A great article from our comrades in AWSM: There is a disease which has for long while been taking root in this country, as it has in many other countries. That disease is eating disorders and it has become our dirty little secret in this modern, ‘liberal’ age. Especially vulnerable are thousands of young women who face relentless pressure to ensure their figures fit the ever shrinking mould desired by the bosses. We need to confront this problem and see it for what it is; the continuation of a social order where men call the shots and where even a person’s body is not out of reach for the capitalist class.
Roughly one in four teenage girls suffer from an eating disorder in this country, 52% of girls have tried dieting before the age of 14. The statistics are shocking. If you’re a male (like the author of this article) that means your sister, your girlfriend or just one of your friends may well be putting herself through hell just to satisfy the insane demands she is being bombarded with on a daily basis.

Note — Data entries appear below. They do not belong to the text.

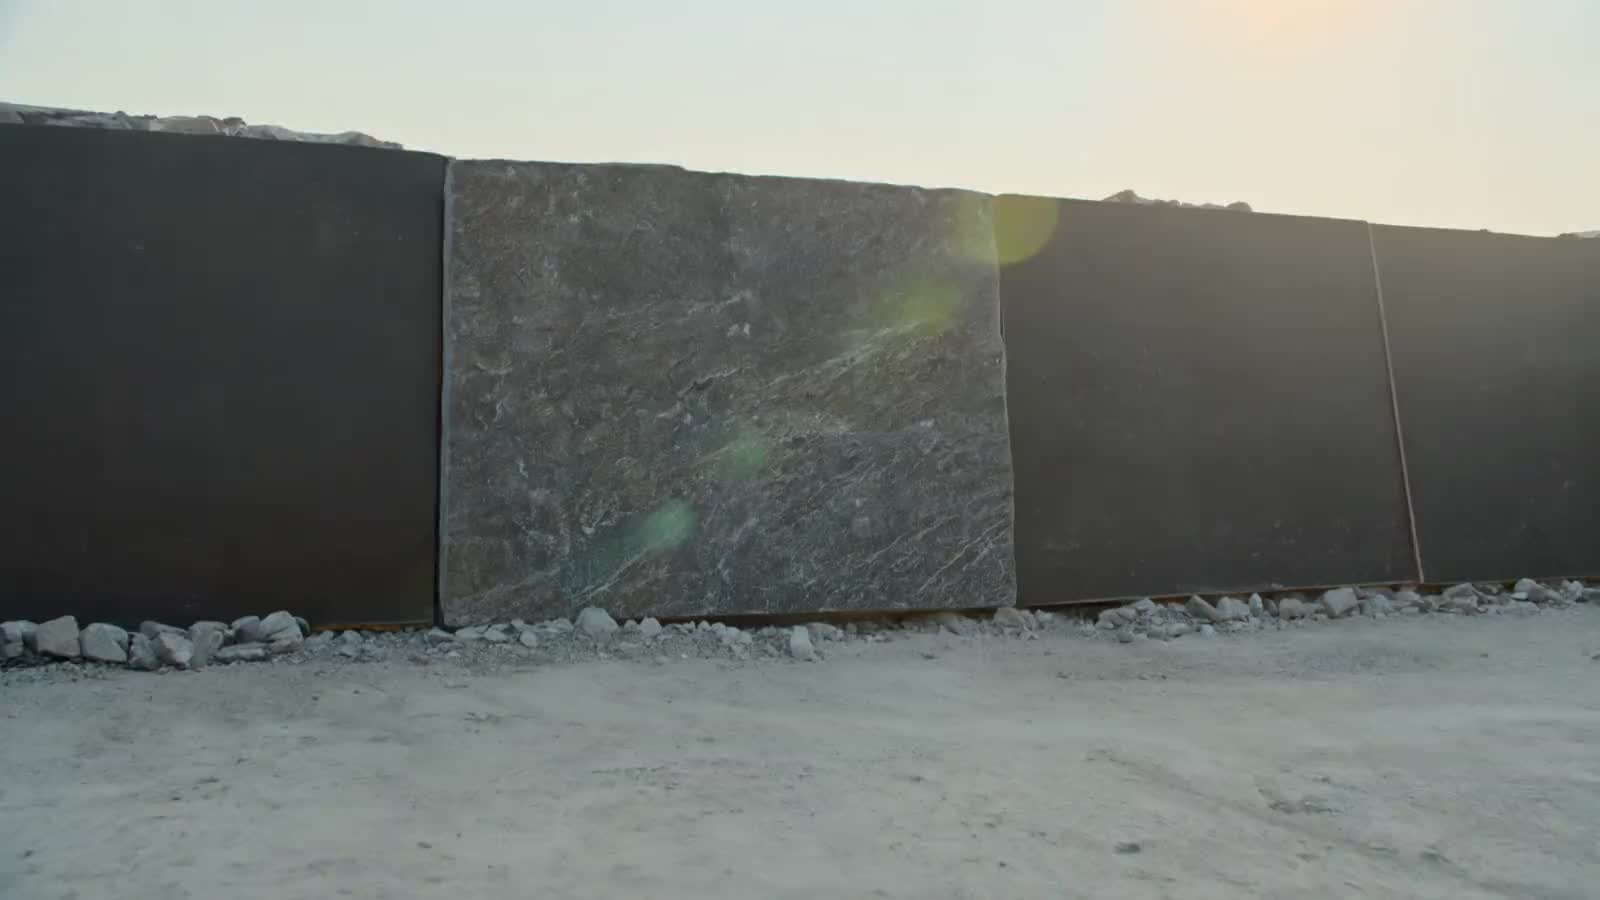
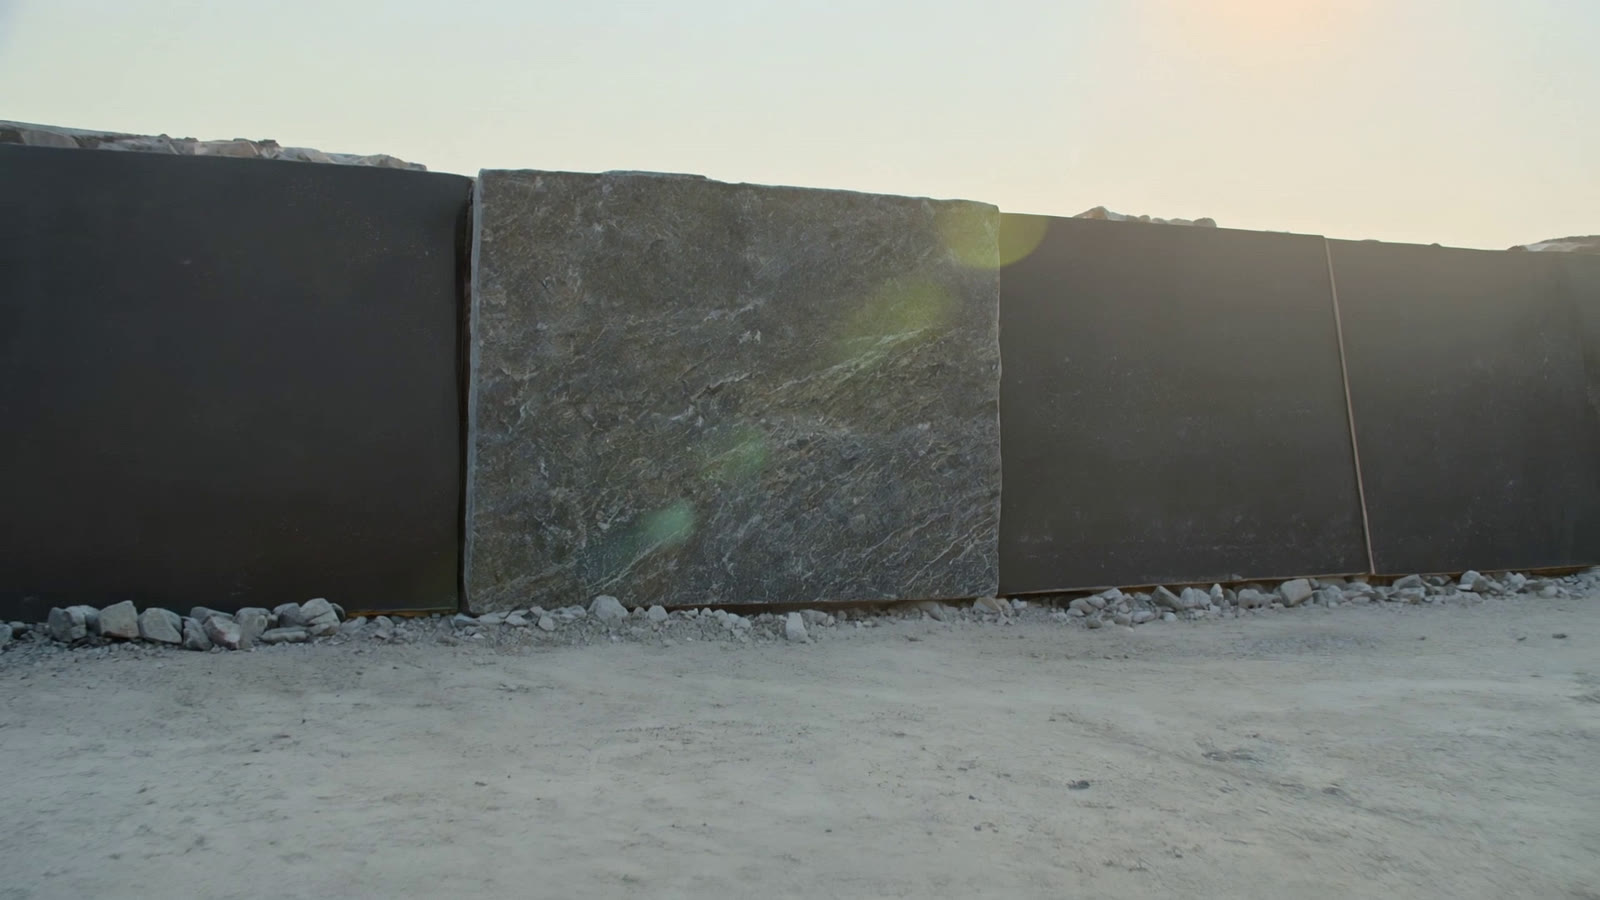
feat(home): фон замість відео на телефоні, нова секція «Що саме ми робимо»
Відео в hero на мобільному коштувало трафіку більше, ніж давало — замінено
художньо кадрованим <picture>: на телефоні окремий кадр, зміщений лівіше,
щоб пам'ятник не ховався за текстом. Постер перерізано з оригіналу, а не з
пережатої копії, тому він помітно чистіший.

Секція категорій після зняття лінійки «Дім і сад» лишилася з однією карткою
в сітці на дві — виглядало як недовантажена сторінка. Тепер це горизонтальний
блок на всю ширину: одна пропозиція читається як навмисна.

diff --git a/components/categories-section.tsx b/components/categories-section.tsx
@@ -12,12 +12,16 @@ import {
 } from "@/lib/store/homepage"
 
 /**
- * "Що саме ми робимо" — two-card hero section on the homepage.
+ * "Що саме ми робимо" — повноширинний блок на головній.
  *
- * Content is admin-editable via /admin/homepage. Until admin saves
- * anything, falls back to the seeded DEFAULT_HOMEPAGE_CATEGORIES copy
- * (which matches what was hardcoded here previously, so the visual is
- * identical out of the box).
+ * Раніше тут була сітка з двох карток. Після зняття лінійки «Дім і сад»
+ * лишилась одна, і вона висіла обрізаною по ліву половину сітки — виглядало
+ * як недовантажена сторінка. Тому не картка в сітці, а горизонтальний блок:
+ * фото ліворуч, зміст праворуч. Одна пропозиція так читається як навмисна,
+ * а не як залишок від двох.
+ *
+ * Дані ті самі й далі редагуються в /admin/homepage — змінилась лише
+ * розкладка.
  */
 export function CategoriesSection() {
   const { locale } = useTranslation()
@@ -31,74 +35,80 @@ export function CategoriesSection() {
         </h2>
       </div>
 
-      {/* One card since the "Дім і сад" line was discontinued. Capped width so
-          a single card does not stretch across the full grid — the section is
-          due a redesign once the new layout lands. */}
-      <div className="grid grid-cols-1 gap-6 lg:gap-8">
-        <div className="lg:max-w-[calc(50%-1rem)]">
-          <CategoryCard card={content.memorial} locale={locale} priority />
-        </div>
-      </div>
+      <FeatureBlock card={content.memorial} locale={locale} />
     </section>
   )
 }
 
-function CategoryCard({
+function FeatureBlock({
   card,
   locale,
-  priority = false,
 }: {
   card: HomepageCategoryCard
   locale: keyof HomepageCategoryCard["title"]
-  priority?: boolean
 }) {
   const items = card.items[locale] || []
+
   return (
-    <motion.div
+    <motion.article
       initial={{ opacity: 0, y: 12 }}
       whileInView={{ opacity: 1, y: 0 }}
       viewport={{ once: true, amount: 0.1 }}
       transition={{ duration: 0.35, ease: [0.22, 1, 0.36, 1] }}
-      className="group relative overflow-hidden rounded-3xl bg-card ring-1 ring-black/[0.04] shadow-soft transition-[box-shadow,transform] duration-300 hover:shadow-hover hover:-translate-y-0.5"
+      className="group overflow-hidden rounded-3xl bg-card ring-1 ring-black/[0.04] shadow-soft transition-[box-shadow,transform] duration-300 hover:shadow-hover hover:-translate-y-0.5"
     >
-      <Link href={card.href} prefetch className="block">
-        <div className="relative aspect-[16/10] overflow-hidden bg-foreground/5">
+      <Link
+        href={card.href}
+        prefetch
+        className="grid grid-cols-1 lg:grid-cols-[1.05fr_1fr] lg:items-stretch"
+      >
+        {/* Фото тягнеться на всю висоту блоку, тому aspect задано лише на
+            мобільному — на десктопі висоту диктує колонка з текстом. */}
+        <div className="relative aspect-[16/10] overflow-hidden bg-foreground/5 lg:aspect-auto lg:min-h-[26rem]">
           {card.image && (
             <Image
               src={card.image}
               alt={card.title[locale] || ""}
               fill
-              sizes="(max-width: 1024px) 100vw, 50vw"
-              priority={priority}
+              sizes="(max-width: 1024px) 100vw, 55vw"
+              priority
               className="object-cover transition-transform duration-[700ms] ease-[cubic-bezier(0.32,0.72,0,1)] group-hover:scale-[1.04]"
               unoptimized={shouldBypassOptimizer(card.image)}
             />
           )}
-          <div className="absolute inset-0 bg-gradient-to-t from-black/45 via-transparent to-transparent" />
-          <h3 className="absolute bottom-6 left-6 text-3xl font-semibold tracking-tight-custom text-white drop-shadow-[0_2px_12px_rgba(0,0,0,0.5)] md:text-4xl">
+          {/* Градієнт лише під мобільний заголовок — на десктопі назва
+              переїжджає в текстову колонку, і затемнювати фото немає навіщо. */}
+          <div className="absolute inset-0 bg-gradient-to-t from-black/45 via-transparent to-transparent lg:hidden" />
+          <h3 className="absolute bottom-6 left-6 text-3xl font-semibold tracking-tight-custom text-white drop-shadow-[0_2px_12px_rgba(0,0,0,0.5)] lg:hidden">
             {card.title[locale]}
           </h3>
         </div>
-        <div className="p-6 md:p-8">
-          <p className="text-[15px] leading-relaxed text-muted-foreground md:text-base">
+
+        <div className="flex flex-col justify-center p-6 md:p-8 lg:p-10">
+          <h3 className="hidden text-3xl font-semibold tracking-tight-custom text-balance lg:block xl:text-4xl">
+            {card.title[locale]}
+          </h3>
+          <p className="text-[15px] leading-relaxed text-muted-foreground md:text-base lg:mt-4">
             {card.description[locale]}
           </p>
+
           {items.length > 0 && (
-            <ul className="mt-5 grid grid-cols-2 gap-x-4 gap-y-2 text-[14px] text-foreground/85">
+            <ul className="mt-6 grid grid-cols-1 gap-x-6 gap-y-2.5 text-[15px] text-foreground/85 sm:grid-cols-2">
               {items.map((i) => (
-                <li key={i} className="flex items-center gap-2">
-                  <span className="inline-block h-1 w-1 rounded-full bg-foreground/40" />
+                <li key={i} className="flex items-start gap-2.5">
+                  <span className="mt-[0.55rem] inline-block h-1 w-1 shrink-0 rounded-full bg-foreground/40" />
                   {i}
                 </li>
               ))}
             </ul>
           )}
-          <span className="mt-6 inline-flex items-center gap-2 text-sm font-medium text-foreground">
+
+          <span className="mt-8 inline-flex w-fit items-center gap-2 rounded-full bg-foreground px-5 py-2.5 text-sm font-medium text-background transition-transform group-hover:-translate-y-[1px]">
             {card.cta[locale]}
             <ArrowRight className="h-4 w-4 transition-transform group-hover:translate-x-0.5" strokeWidth={2} />
           </span>
         </div>
       </Link>
-    </motion.div>
+    </motion.article>
   )
 }

diff --git a/components/hero.tsx b/components/hero.tsx
@@ -3,7 +3,6 @@
 import Link from "next/link"
 import { motion, useScroll, useTransform } from "framer-motion"
 import { ChevronDown, ArrowRight } from "lucide-react"
-import Image from "next/image"
 import { useEffect, useRef, useState } from "react"
 import { useTranslation } from "@/lib/i18n/context"
 
@@ -77,20 +76,38 @@ export function Hero() {
           the poster is now a real first frame instead of an SVG placeholder, so
           something representative paints immediately.
         */}
-        {/* Poster as a real <Image>: it is the LCP element on mobile, so it
-            needs priority (which emits fetchpriority="high" — PSI flagged its
-            absence). On desktop the video paints over it once mounted. */}
-        <Image
-          src="/hero/hero-poster.jpg"
-          alt=""
-          fill
-          priority
-          // PSI's LCP audit asks for fetchpriority=high explicitly; `priority`
-          // alone emits the preload link but not this attribute in this version.
-          fetchPriority="high"
-          sizes="100vw"
-          className="object-cover"
-        />
+        {/*
+          <picture>, а не next/image — навмисно. Тут потрібна арт-дирекція:
+          на телефоні hero це h-screen, і широкий кадр 16:9 обрізався
+          object-cover до вузької смуги по центру — видно лишалось ~26 %
+          ширини, композицію вирішував випадок. Тепер під мобільний іде
+          окремий вертикальний кадр, скомпонований під цей формат.
+
+          Два <Image> з display:none тут не годяться: браузер тягне обидва
+          файли незалежно від того, який видно, а це LCP-елемент.
+
+          Обидва кадри перезняті з оригіналу 1920×1080 / 20,7 Мбіт/с — той,
+          що лежав раніше, був вирізаний із стисненої до CRF 28 копії й
+          помітно замилював фактуру каменю.
+        */}
+        <picture>
+          <source
+            media="(min-width: 768px)"
+            srcSet="/hero/hero-poster.webp"
+            type="image/webp"
+          />
+          <source media="(min-width: 768px)" srcSet="/hero/hero-poster.jpg" />
+          <source srcSet="/hero/hero-poster-mobile.webp" type="image/webp" />
+          <img
+            src="/hero/hero-poster-mobile.jpg"
+            alt=""
+            // LCP-елемент на мобільному: без цього PSI лається на відсутній
+            // пріоритет, а lazy тут узагалі неприпустимий.
+            fetchPriority="high"
+            decoding="async"
+            className="absolute inset-0 h-full w-full object-cover"
+          />
+        </picture>
         {showVideo && (
           <video
             ref={videoRef}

And it is no conspiracy to suggest that the women being paraded by the media are getting thinner and thinner; thirty years ago the average model was 8% skinnier than the average women, now the average model is 23% skinnier than the average women! The capitalists have reached a point where they are competing over who can find the skinniest women, leading toward a constant drive which pushes the waste lines of all women downwards. It’s also a perfect metaphor for the rotten system we live under, if we scratch beneath the glamour and the success we find sickness and coercion.
Inherently tied to media compulsion is the very real fact that a woman’s economic prospects are affected by her ability to fit the accepted model. For anyone with experience working in the service industry it should be of little shock to suggest that bosses discriminate according to looks – they do. To a lesser extent this is true of many different industries, and it reflects the power of the bosses when it comes to dishing out jobs.
Just as we need to stop letting the bosses dictate our wages and our working conditions, so we need to stop letting them dictate our standards for health and beauty. Countless women in this country are suffering trying to comply with their impossible standards. We need to start supporting each other, and we need to start giving greater support to young women, because until we do we’ll never be able to take control over our workplaces, our communities and ultimately our own bodies.
From the May 2010 issue of Solidarity, the free newssheet from the Aotearoa Workers Solidarity Movement.